Extracted data entries
○ ○ ○ ○ ○

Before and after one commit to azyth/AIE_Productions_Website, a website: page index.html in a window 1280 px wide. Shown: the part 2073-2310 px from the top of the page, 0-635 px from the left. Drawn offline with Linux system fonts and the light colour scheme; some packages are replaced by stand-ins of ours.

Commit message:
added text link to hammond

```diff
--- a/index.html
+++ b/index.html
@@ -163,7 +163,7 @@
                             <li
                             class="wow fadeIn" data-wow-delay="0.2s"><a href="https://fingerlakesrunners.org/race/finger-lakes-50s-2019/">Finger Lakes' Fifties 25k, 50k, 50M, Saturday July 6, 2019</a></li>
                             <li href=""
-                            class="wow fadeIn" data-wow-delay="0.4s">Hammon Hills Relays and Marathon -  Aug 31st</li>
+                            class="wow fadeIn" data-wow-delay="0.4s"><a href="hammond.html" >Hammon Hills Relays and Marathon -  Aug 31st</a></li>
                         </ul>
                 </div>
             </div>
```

○ ○ ○ ○ ○

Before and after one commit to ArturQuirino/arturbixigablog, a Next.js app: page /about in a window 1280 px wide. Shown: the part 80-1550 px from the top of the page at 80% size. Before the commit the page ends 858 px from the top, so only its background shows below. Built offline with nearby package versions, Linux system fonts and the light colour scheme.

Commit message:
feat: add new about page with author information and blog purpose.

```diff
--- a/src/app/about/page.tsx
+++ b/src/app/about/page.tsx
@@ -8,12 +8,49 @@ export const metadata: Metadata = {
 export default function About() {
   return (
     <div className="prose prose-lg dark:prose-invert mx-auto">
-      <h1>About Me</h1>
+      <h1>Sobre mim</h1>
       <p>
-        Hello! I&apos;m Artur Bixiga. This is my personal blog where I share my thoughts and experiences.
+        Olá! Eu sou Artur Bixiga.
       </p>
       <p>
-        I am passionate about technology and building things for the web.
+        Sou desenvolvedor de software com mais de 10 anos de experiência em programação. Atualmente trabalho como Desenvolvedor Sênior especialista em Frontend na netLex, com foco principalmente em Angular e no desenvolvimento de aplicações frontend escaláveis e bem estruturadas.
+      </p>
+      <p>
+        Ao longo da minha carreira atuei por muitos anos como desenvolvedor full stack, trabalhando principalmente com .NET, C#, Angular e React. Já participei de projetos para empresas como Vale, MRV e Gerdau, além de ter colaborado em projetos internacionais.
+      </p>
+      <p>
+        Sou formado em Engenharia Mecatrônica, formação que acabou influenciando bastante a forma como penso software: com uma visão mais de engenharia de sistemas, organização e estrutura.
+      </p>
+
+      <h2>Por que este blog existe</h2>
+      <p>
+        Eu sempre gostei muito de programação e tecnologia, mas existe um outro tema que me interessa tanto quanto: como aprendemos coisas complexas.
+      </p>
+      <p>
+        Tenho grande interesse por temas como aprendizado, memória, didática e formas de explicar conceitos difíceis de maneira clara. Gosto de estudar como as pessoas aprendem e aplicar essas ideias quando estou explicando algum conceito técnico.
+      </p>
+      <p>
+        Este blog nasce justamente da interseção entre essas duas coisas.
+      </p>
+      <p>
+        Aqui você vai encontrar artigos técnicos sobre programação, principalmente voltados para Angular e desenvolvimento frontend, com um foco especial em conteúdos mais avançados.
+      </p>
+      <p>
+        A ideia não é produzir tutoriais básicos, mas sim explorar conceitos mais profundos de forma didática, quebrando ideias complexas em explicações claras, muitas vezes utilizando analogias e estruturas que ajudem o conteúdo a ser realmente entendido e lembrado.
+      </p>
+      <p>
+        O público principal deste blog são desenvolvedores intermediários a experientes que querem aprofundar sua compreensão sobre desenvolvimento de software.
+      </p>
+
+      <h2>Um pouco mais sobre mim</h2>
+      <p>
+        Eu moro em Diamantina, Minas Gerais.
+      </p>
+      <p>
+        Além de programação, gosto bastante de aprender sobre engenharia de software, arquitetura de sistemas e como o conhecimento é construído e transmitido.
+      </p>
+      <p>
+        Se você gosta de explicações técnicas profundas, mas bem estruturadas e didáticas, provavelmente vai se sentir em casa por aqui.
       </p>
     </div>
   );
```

○ ○ ○ ○ ○

Return only those lines of the records that contain the string "export".

@@ -8,12 +8,49 @@ export const metadata: Metadata = {
 export default function About() {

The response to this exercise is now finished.